Apparently we weren’t supposed to enter through the main
gate, but we didn’t read the sign and an administrator
let us in anyways… Getting out, though was trickier!

DD’s skit was about being “In the Army”
She wore her great-grampa’s Navy flight jacket,
and, um… a hat.

Their darling drama coach.  The poor thing was
bright red anytime she had to speak to anyone!
To be fair, it was rather warm in the basement
where the recital was held.

Seven Skits

Did I mention that the event was held in the basement of the P building?  That means, I swear to you, the room is numbered “P00”.

It took me several minutes to figure
out what this is.  Do you know?  I am still
not sure why it is bolted to the wall!
Left Right Left Right!

The tall guy is Sgt. Small, The short on Sgt. Large, and the guy in red
was filling in for their absent Private Potter

DD did the entire thing with a decent English accent- only she didn’t know she was doing it.  It was just the character she had in her mind.  Too fun.

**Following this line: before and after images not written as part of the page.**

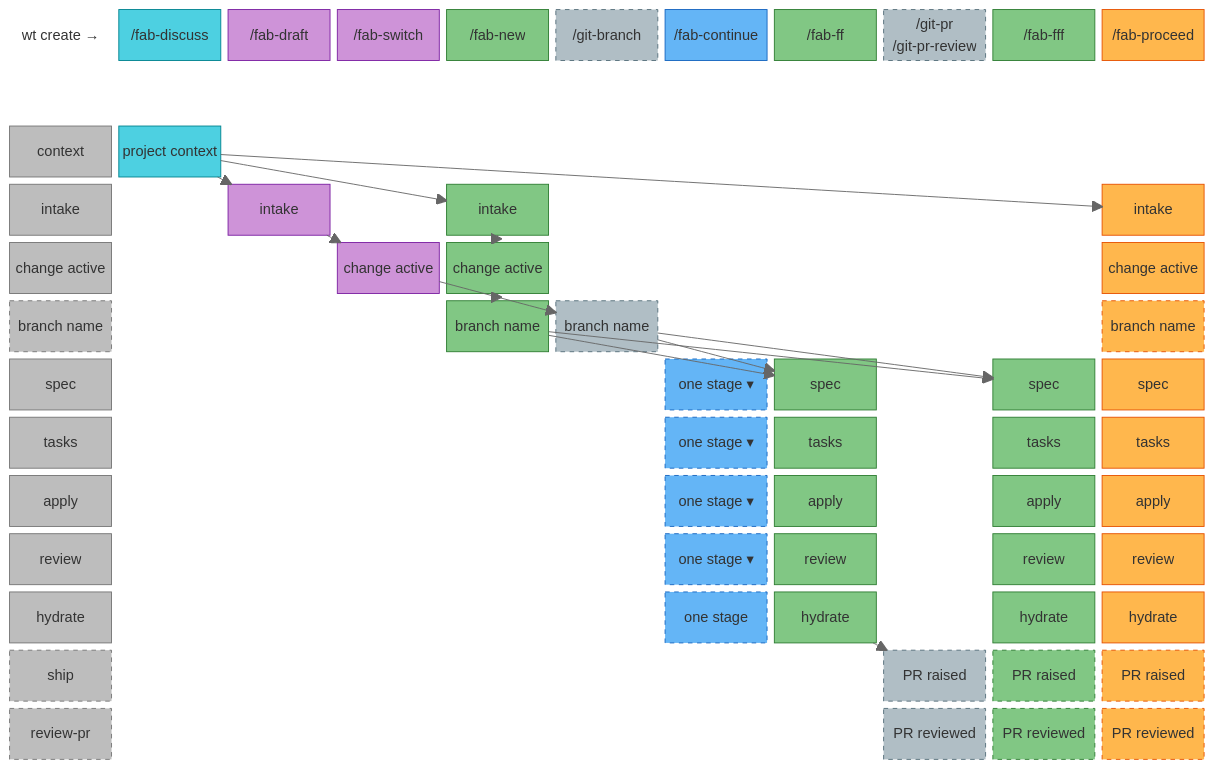
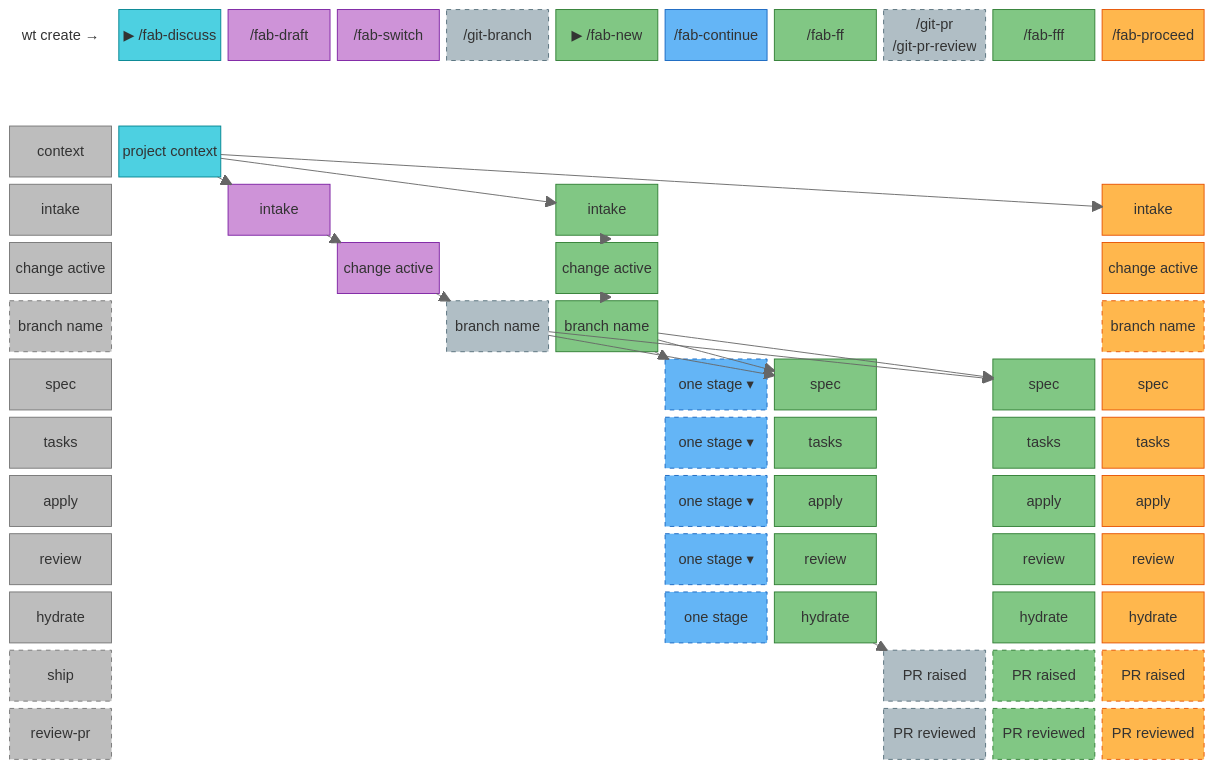
One commit to sahil87/fab-kit changed the second of 2 diagrams in README.md. Above: the diagram before and after it, drawn with Mermaid (neutral theme).

Commit message:
docs: update stage coverage diagram — fab-new covers branch, entry point markers
- Move /git-branch column before /fab-new
- Add branch-name box in /fab-new column (green, solid)
- Add ▶ markers to /fab-discuss and /fab-new headers as entry points
- Merge with upstream 8-stage README updates

```diff
--- a/README.md
+++ b/README.md
@@ -411,14 +411,14 @@
 block-beta
     columns 12
 
-    hdr_label["wt create →"]:1 hdr_discuss["/fab-discuss"] hdr_draft["/fab-draft"] hdr_switch["/fab-switch"] hdr_new["/fab-new"] hdr_branch["/git-branch"] hdr_continue["/fab-continue"] hdr_ff["/fab-ff"] hdr_gitpr["/git-pr \n /git-pr-review"] hdr_fff["/fab-fff"] hdr_proceed["/fab-proceed"] space:1
+    hdr_label["wt create →"]:1 hdr_discuss["▶ /fab-discuss"] hdr_draft["/fab-draft"] hdr_switch["/fab-switch"] hdr_branch["/git-branch"] hdr_new["▶ /fab-new"] hdr_continue["/fab-continue"] hdr_ff["/fab-ff"] hdr_gitpr["/git-pr \n /git-pr-review"] hdr_fff["/fab-fff"] hdr_proceed["/fab-proceed"] space:1
 
     space:12
 
     row_ctx["context"]:1 discuss_ctx["project context"]:1 space:10
-    row_intake["intake"]:1 space:1 draft_intake["intake"]:1 space:1 new_intake["intake"]:1 space:5 proceed_intake["intake"]:1 space:1
-    row_active["change active"]:1 space:2 switch_active["change active"]:1 new_active["change active"]:1 space:1 space:4 proceed_active["change active"]:1 space:1
-    row_branch["branch name"]:1 space:3 new_branch["branch name"]:1 branch_branch["branch name"]:1 space:4 proceed_branch["branch name"]:1 space:1
+    row_intake["intake"]:1 space:1 draft_intake["intake"]:1 space:2 new_intake["intake"]:1 space:4 proceed_intake["intake"]:1 space:1
+    row_active["change active"]:1 space:2 switch_active["change active"]:1 space:1 new_active["change active"]:1 space:4 proceed_active["change active"]:1 space:1
+    row_branch["branch name"]:1 space:3 branch_branch["branch name"]:1 new_branch["branch name"]:1 space:4 proceed_branch["branch name"]:1 space:1
     row_spec["spec"]:1 space:5 cont_spec["one stage ▾"]:1 ff_spec["spec"]:1 space:1 fff_spec["spec"]:1 proceed_spec["spec"]:1 space:1
     row_tasks["tasks"]:1 space:5 cont_tasks["one stage ▾"]:1 ff_tasks["tasks"]:1 space:1 fff_tasks["tasks"]:1 proceed_tasks["tasks"]:1 space:1
     row_apply["apply"]:1 space:5 cont_apply["one stage ▾"]:1 ff_apply["apply"]:1 space:1 fff_apply["apply"]:1 proceed_apply["apply"]:1 space:1
@@ -435,6 +435,7 @@
     discuss_ctx --> proceed_intake
     draft_intake --> switch_active
     switch_active --> branch_branch
+    new_branch --> cont_spec
     new_branch --> ff_spec
     new_branch --> fff_spec
     branch_branch --> ff_spec
@@ -476,7 +477,7 @@
     %% fab-switch (Change lifecycle — purple)
     style switch_active fill:#ce93d8,stroke:#7B1FA2,color:#1a1a1a
 
-    %% fab-new (Automation — green, creates intake + activates + branch)
+    %% fab-new (Automation — green, creates intake + activates + branches)
     style new_intake fill:#81c784,stroke:#2E7D32,color:#1a1a1a
     style new_active fill:#81c784,stroke:#2E7D32,color:#1a1a1a
     style new_branch fill:#81c784,stroke:#2E7D32,color:#1a1a1a
```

Actually, she frequently slips into an English accent when she returns home from Hogwarts.  I think it sounds mysterious and enchanting.  She thinks it is a bit ridiculous.

‘Giovani’
These two were really funny hamming it up as love birds
The stage crew almost dropped the TV, but DD jumped in a grabbed it.
Later, she and one other girl muscled the thing into a new position and then
removed it without assistance.  WTG DD!
Best Costume Goes to – the Old Guy in Shakespeare’s House
Best unexpected moment- at one point in the script, a character knocks on the
door- this toddler from the audience answered it!!!

Flowers & presents for the drama coach!